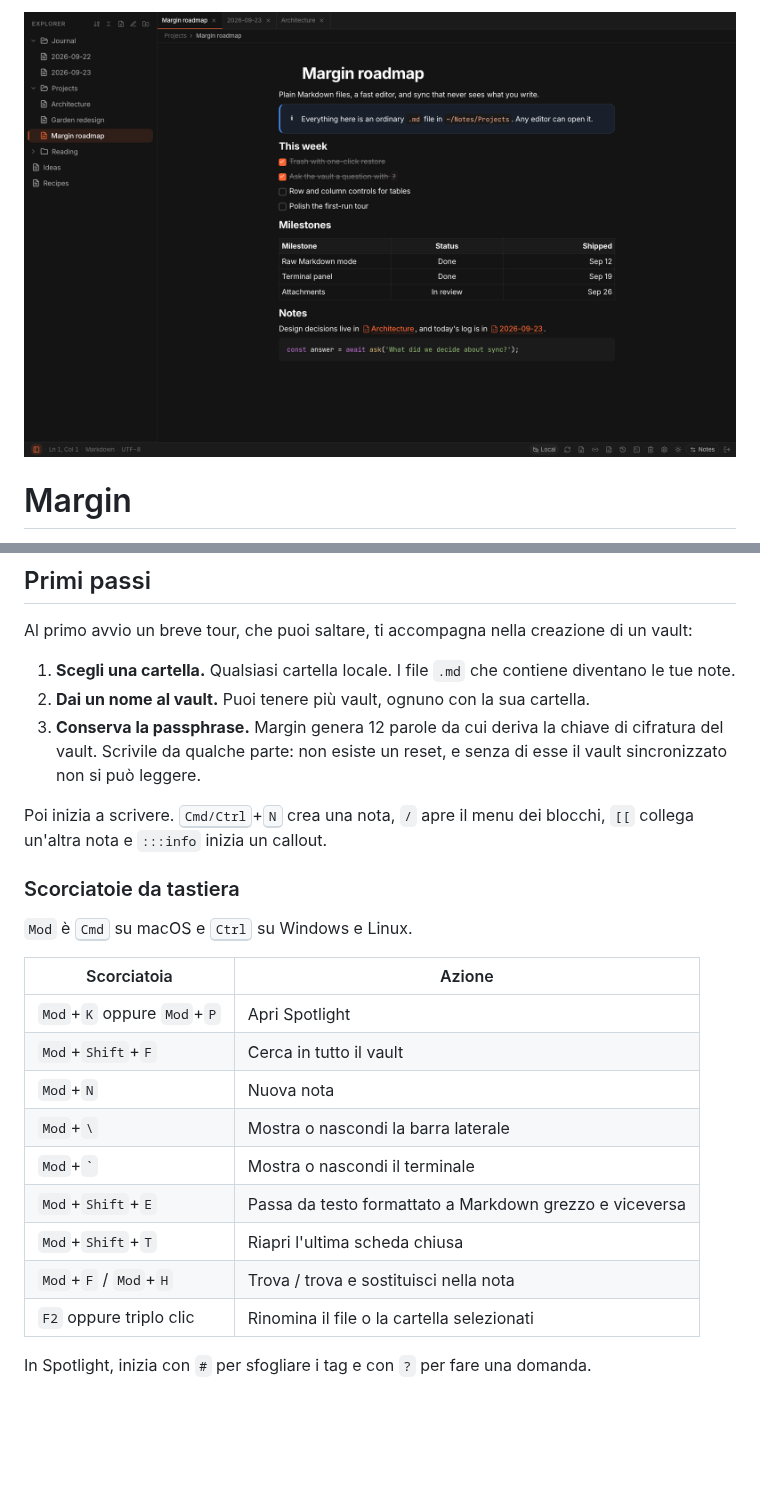
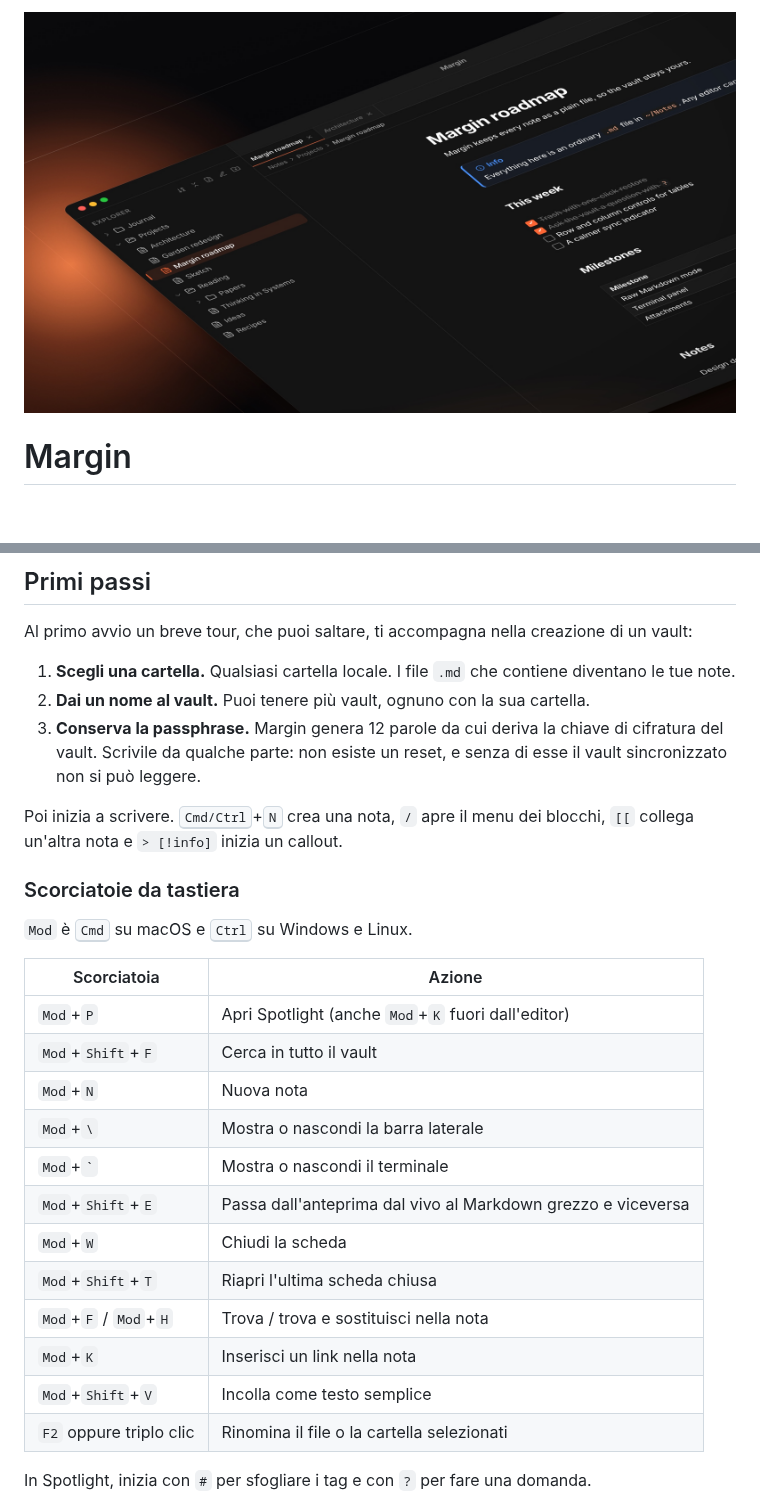
Before and after one commit to lowsbarrel/margin, a Markdown page: README-IT.md, 2 parts joined by grey strips. Rendered like a GitHub page; pictures changed too: media/hero.jpg (added), media/screenshot.png (deleted); blank space fills up the shorter version.

```diff
--- a/README-IT.md
+++ b/README-IT.md
@@ -1,4 +1,4 @@
-<img width="1800" height="1125" alt="Margin con una nota aperta nell'editor e l'albero dei file a sinistra" src="media/screenshot.png" />
+<img width="2400" height="1350" alt="Margin su macOS, con una nota aperta nell'editor e l'albero dei file a sinistra" src="media/hero.jpg" />
 
 <br />
 <p align="center">
@@ -75,7 +75,7 @@ Al primo avvio un breve tour, che puoi saltare, ti accompagna nella creazione di
 2. **Dai un nome al vault.** Puoi tenere più vault, ognuno con la sua cartella.
 3. **Conserva la passphrase.** Margin genera 12 parole da cui deriva la chiave di cifratura del vault. Scrivile da qualche parte: non esiste un reset, e senza di esse il vault sincronizzato non si può leggere.
 
-Poi inizia a scrivere. <kbd>Cmd/Ctrl</kbd>+<kbd>N</kbd> crea una nota, `/` apre il menu dei blocchi, `[[` collega un'altra nota e `:::info` inizia un callout.
+Poi inizia a scrivere. <kbd>Cmd/Ctrl</kbd>+<kbd>N</kbd> crea una nota, `/` apre il menu dei blocchi, `[[` collega un'altra nota e `> [!info]` inizia un callout.
 
 ### Scorciatoie da tastiera
 
@@ -83,14 +83,17 @@ Poi inizia a scrivere. <kbd>Cmd/Ctrl</kbd>+<kbd>N</kbd> crea una nota, `/` apre
 
 |Scorciatoia|Azione|
 |---|---|
-|`Mod`+`K` oppure `Mod`+`P`|Apri Spotlight|
+|`Mod`+`P`|Apri Spotlight (anche `Mod`+`K` fuori dall'editor)|
 |`Mod`+`Shift`+`F`|Cerca in tutto il vault|
 |`Mod`+`N`|Nuova nota|
 |`Mod`+`\`|Mostra o nascondi la barra laterale|
 |`Mod`+`` ` ``|Mostra o nascondi il terminale|
-|`Mod`+`Shift`+`E`|Passa da testo formattato a Markdown grezzo e viceversa|
+|`Mod`+`Shift`+`E`|Passa dall'anteprima dal vivo al Markdown grezzo e viceversa|
+|`Mod`+`W`|Chiudi la scheda|
 |`Mod`+`Shift`+`T`|Riapri l'ultima scheda chiusa|
 |`Mod`+`F` / `Mod`+`H`|Trova / trova e sostituisci nella nota|
+|`Mod`+`K`|Inserisci un link nella nota|
+|`Mod`+`Shift`+`V`|Incolla come testo semplice|
 |`F2` oppure triplo clic|Rinomina il file o la cartella selezionati|
 
 In Spotlight, inizia con `#` per sfogliare i tag e con `?` per fare una domanda.
```
Also changed, not shown: other parts of README-IT.md (+2 -2 lines), README.md (+9 -6 lines).
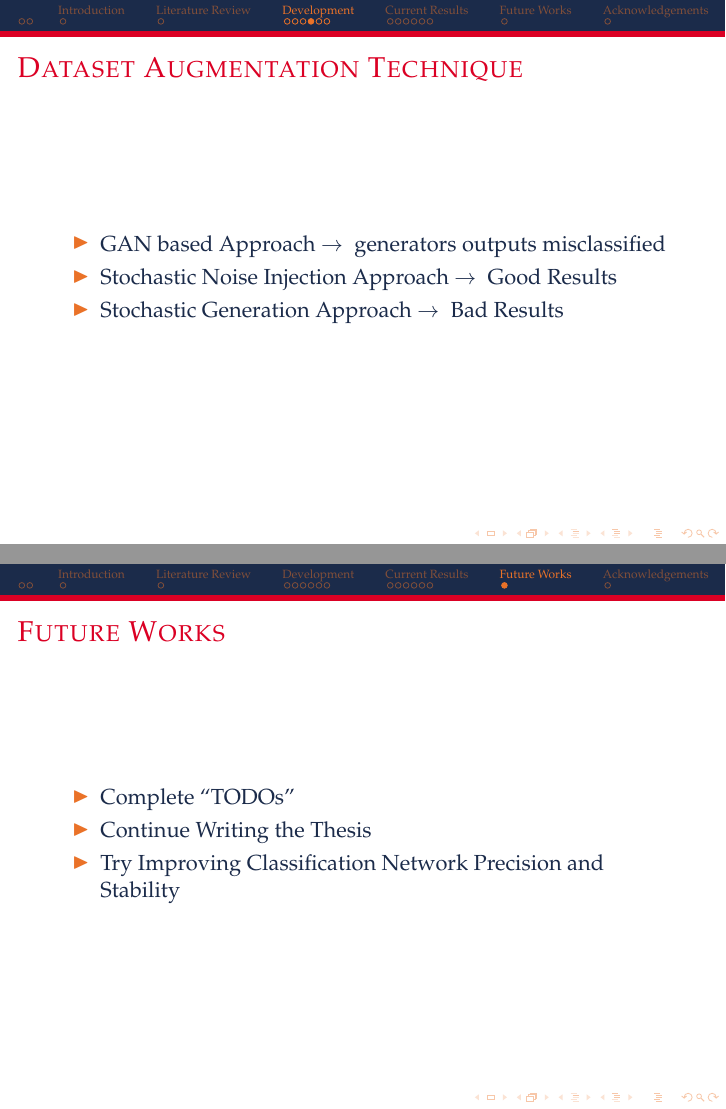
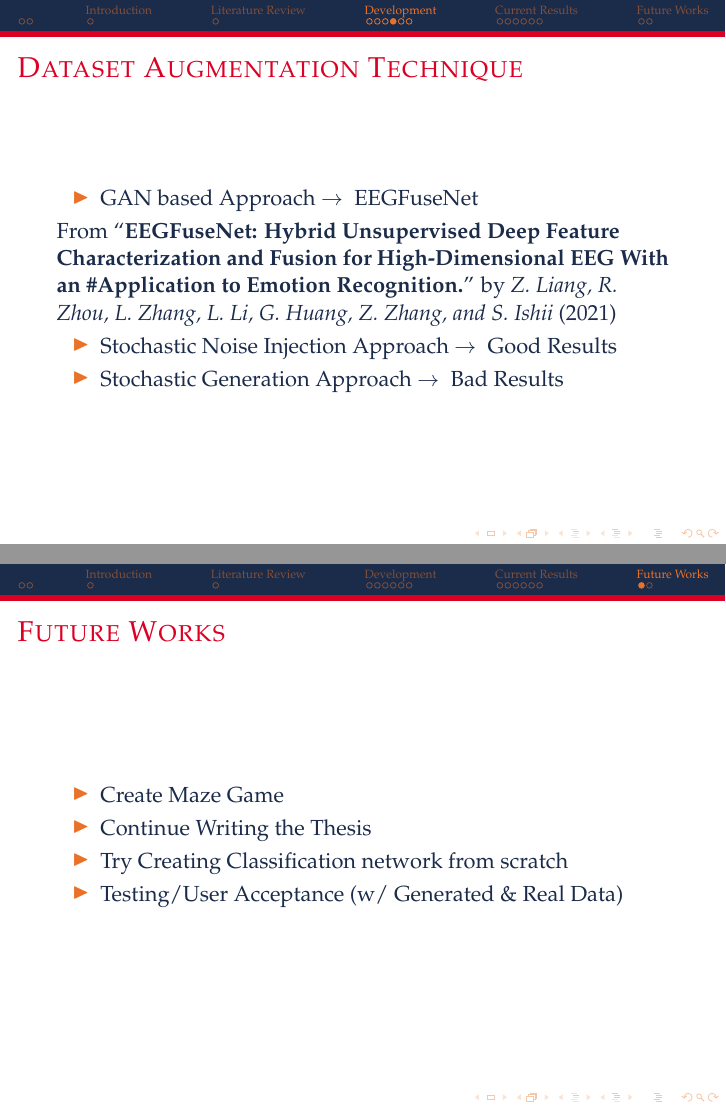
Before and after one commit to HarlockOfficial/MsThesisPresentation, LaTeX slides (presentation.tex, which reads sections/acknowledgements/acknowledgements.tex, sections/future/future.tex, sections/methods/methods.tex): pages 8 and 17 of 18, joined at a grey line. Compiled offline with pdfLaTeX.

Commit message:
[edit] gan approach in methods [edit] future works [fix] removed acknowledgements section

```diff
--- a/sections/acknowledgements/acknowledgements.tex
+++ b/sections/acknowledgements/acknowledgements.tex
@@ -1,5 +1,5 @@
-\section*{Acknowledgements}
-\begin{frame}{Acknowledgements}
+\section*{}
+\begin{frame}{}
 \begin{center}
 \includegraphics[width=6.5cm]{figures/thanks}
 \end{center}
--- a/sections/future/future.tex
+++ b/sections/future/future.tex
@@ -1,8 +1,9 @@
 \section{Future Works}
 \begin{frame}{Future Works}
 \begin{itemize}
-    \item Complete ``TODOs''
+    \item Create Maze Game
     \item Continue Writing the Thesis
-    \item Try Improving Classification Network Precision and Stability
+    \item Try Creating Classification network from scratch
+    \item Testing/User Acceptance (w/ Generated \& Real Data)
 \end{itemize}
 \end{frame}
--- a/sections/methods/methods.tex
+++ b/sections/methods/methods.tex
@@ -28,7 +28,10 @@
 
 \begin{frame}{Dataset Augmentation Technique}
     \begin{itemize}
-        \item GAN based Approach $\rightarrow{}$ generators outputs misclassified
+        \item GAN based Approach $\rightarrow{}$ EEGFuseNet
+    \end{itemize}
+    From ``\textbf{EEGFuseNet: Hybrid Unsupervised Deep Feature Characterization and Fusion for High-Dimensional EEG With an \#Application to Emotion Recognition.}'' by \textit{Z. Liang, R. Zhou, L. Zhang, L. Li, G. Huang, Z. Zhang, and S. Ishii} (2021)
+    \begin{itemize}
         \item Stochastic Noise Injection Approach $\rightarrow{}$ Good Results
         \item Stochastic Generation Approach $\rightarrow{}$ Bad Results
     \end{itemize}
```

**Work order:**
Find each line in the data above with the word "apre", then copy it.

**Answer for this exercise:**
-Poi inizia a scrivere. <kbd>Cmd/Ctrl</kbd>+<kbd>N</kbd> crea una nota, `/` apre il menu dei blocchi, `[[` collega un'altra nota e `:::info` inizia un callout.
+Poi inizia a scrivere. <kbd>Cmd/Ctrl</kbd>+<kbd>N</kbd> crea una nota, `/` apre il menu dei blocchi, `[[` collega un'altra nota e `> [!info]` inizia un callout.
@@ -83,14 +83,17 @@ Poi inizia a scrivere. <kbd>Cmd/Ctrl</kbd>+<kbd>N</kbd> crea una nota, `/` apre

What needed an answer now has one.